Of the top ten product groups, that add up some 85% of the entire market, eight generated massive growth globally in Q1 from the same period of last year. However, out of these eight, only three – mobile phones, smart phones and portable PCs managed to increase in Hungary over the same period, the study says.

As for the Asia and Pacific region, the market increased 13% in Q1 from the previous year, following a 1% decline from 2008 to 2009. Latin-American markets showed a more prominent improvement: while there was a 19% decline in 2009 from the previous year, the growth was 38% in January-March this year from the same period of 2009.

While African and Middle-Eastern markets also performed well, with a 15% increase, Western Europe saw only some 4%, and Eastern European markets produced 12% decline.

While demand for the top ten categories has grown worldwide, they were less sought-after in Hungary during the first three months of the year: compared to the same period of 2009, the market saw a 2.6% decline, with only three segments showing notable growth.

But April gave more reason for optimism, as it turns out from the Gfk study. In April, five of the top categories saw increases: in addition to the mobile, smart phones and portable PCs, game consoles and LCD televisions were selling better. The Gfk attributed the latter to the Football World Cup: “LCDs will probably sell better at a yearly level as well due to the championship,” Andrea Sztupár, country manager at Gfk Hungária forecasted.

Whether the market will continue to see positive tendencies greatly depends on the performance of the Western European and North American markets, the study claims. The current boom was unquestionably caused by the increased demand on the emerging markets.

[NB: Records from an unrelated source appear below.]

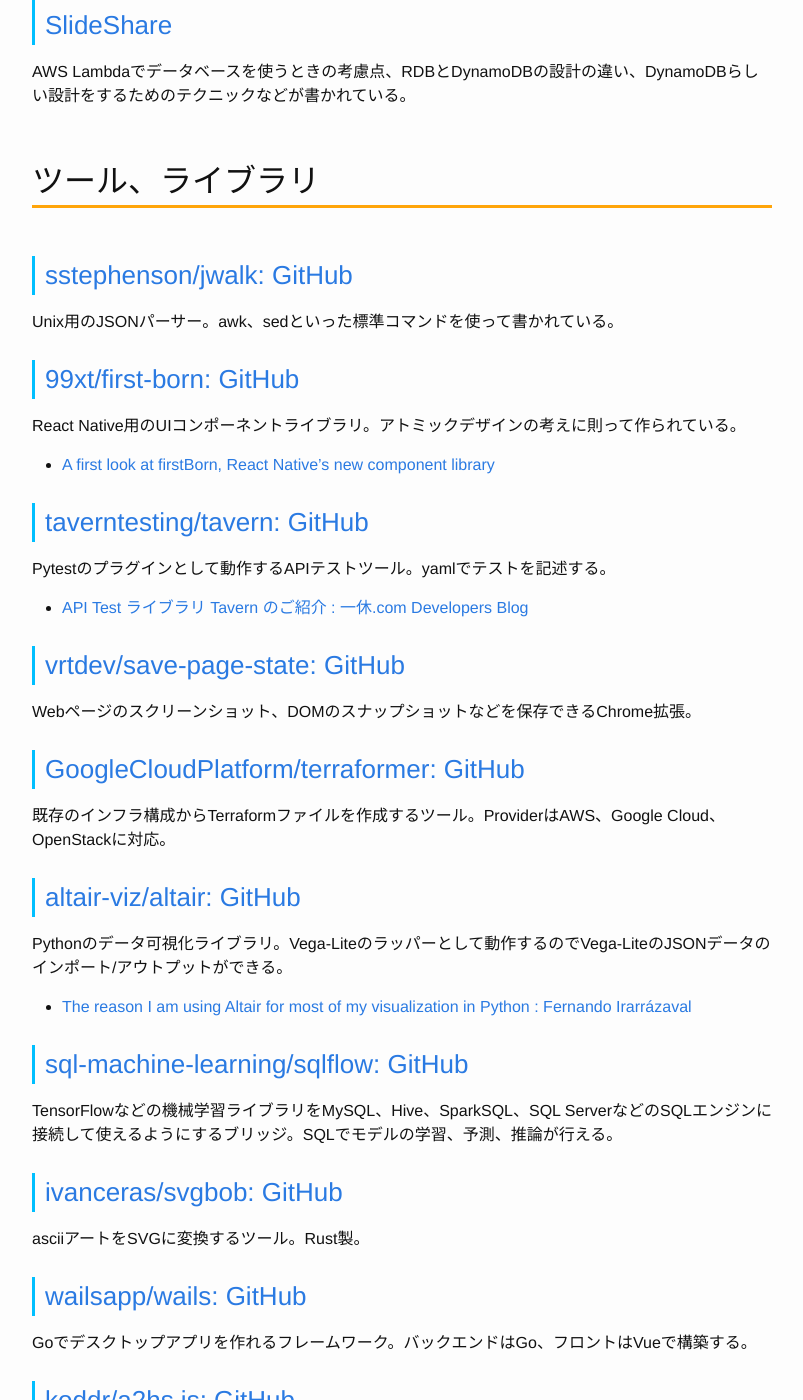
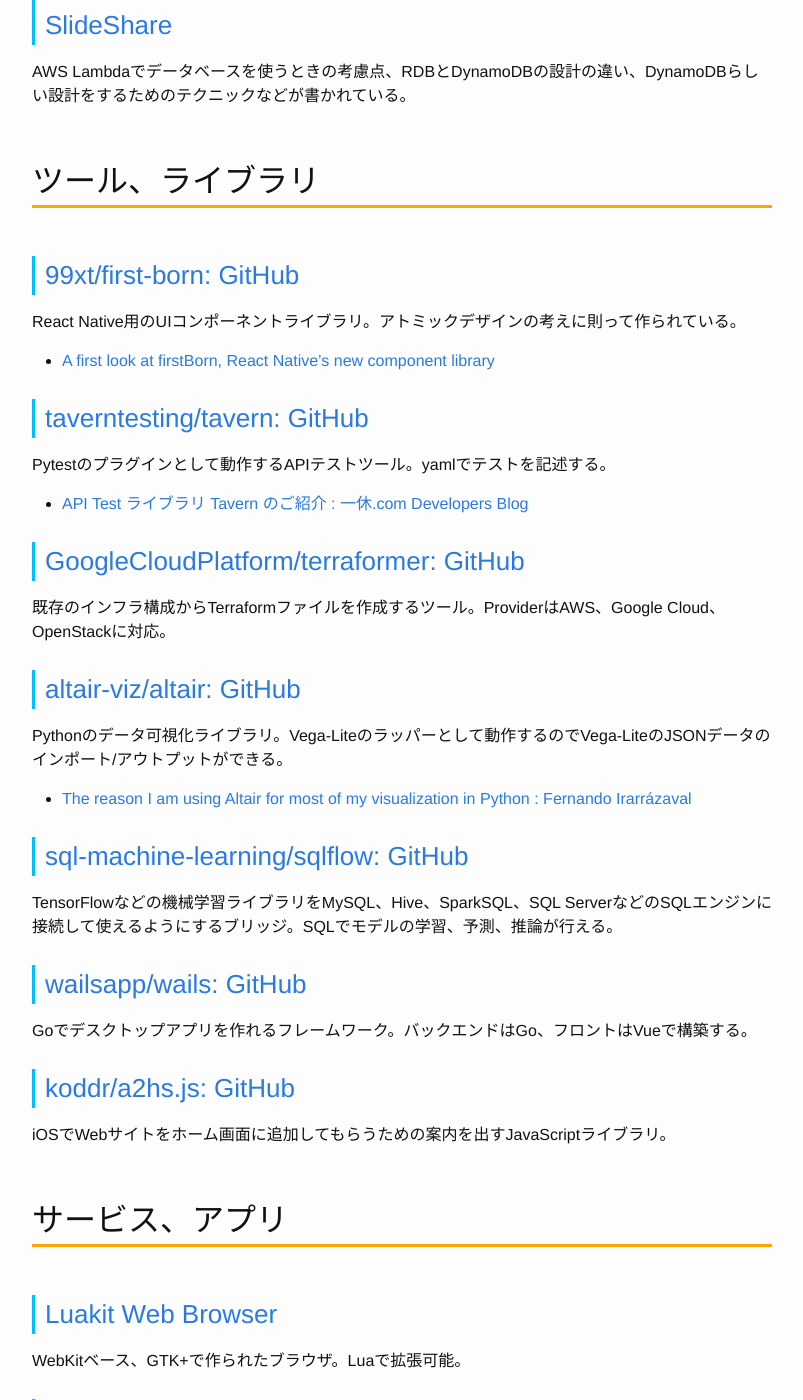
Before and after one commit to Gather-Tech/Gather-Tech.github.io, a Jekyll site: the page built from _posts/2019/2019-05-13-Gather150.md, in a window 1280 px wide and 1400 px high, scrolled down 3846 px. Shown: the whole window, without its empty margins (238-1041 px from the left). Built offline with Jekyll 4.4.1, drawn with Linux system fonts in a browser that asks for light colours; comment, search, counter and statistics services are not loaded.

Commit message:
Reduced articles

```diff
--- a/_posts/2019/2019-05-13-Gather150.md
+++ b/_posts/2019/2019-05-13-Gather150.md
@@ -97,10 +97,6 @@
 
 ## ツール、ライブラリ
 
-### [sstephenson/jwalk: GitHub](https://github.com/sstephenson/jwalk)
-
-Unix用のJSONパーサー。awk、sedといった標準コマンドを使って書かれている。
-
 ### [99xt/first-born: GitHub](https://github.com/99xt/first-born)
 
 React Native用のUIコンポーネントライブラリ。アトミックデザインの考えに則って作られている。
@@ -112,10 +108,6 @@
 Pytestのプラグインとして動作するAPIテストツール。yamlでテストを記述する。
 
 - [API Test ライブラリ Tavern のご紹介 : 一休.com Developers Blog](https://user-first.ikyu.co.jp/entry/2019/05/07/110000)
-
-### [vrtdev/save-page-state: GitHub](https://github.com/vrtdev/save-page-state)
-
-Webページのスクリーンショット、DOMのスナップショットなどを保存できるChrome拡張。
 
 ### [GoogleCloudPlatform/terraformer: GitHub](https://github.com/GoogleCloudPlatform/terraformer)
 
@@ -130,10 +122,6 @@
 ### [sql-machine-learning/sqlflow: GitHub](https://github.com/sql-machine-learning/sqlflow)
 
 TensorFlowなどの機械学習ライブラリをMySQL、Hive、SparkSQL、SQL ServerなどのSQLエンジンに接続して使えるようにするブリッジ。SQLでモデルの学習、予測、推論が行える。
-
-### [ivanceras/svgbob: GitHub](https://github.com/ivanceras/svgbob)
-
-asciiアートをSVGに変換するツール。Rust製。
 
 ### [wailsapp/wails: GitHub](https://github.com/wailsapp/wails)
 
```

But what will happen once these markets become saturated and households will not need any more gadgets? The Gfk study says that in order to maintain positive market trends, manufacturers should focus not only on new technologies but also on new ways of utilization. (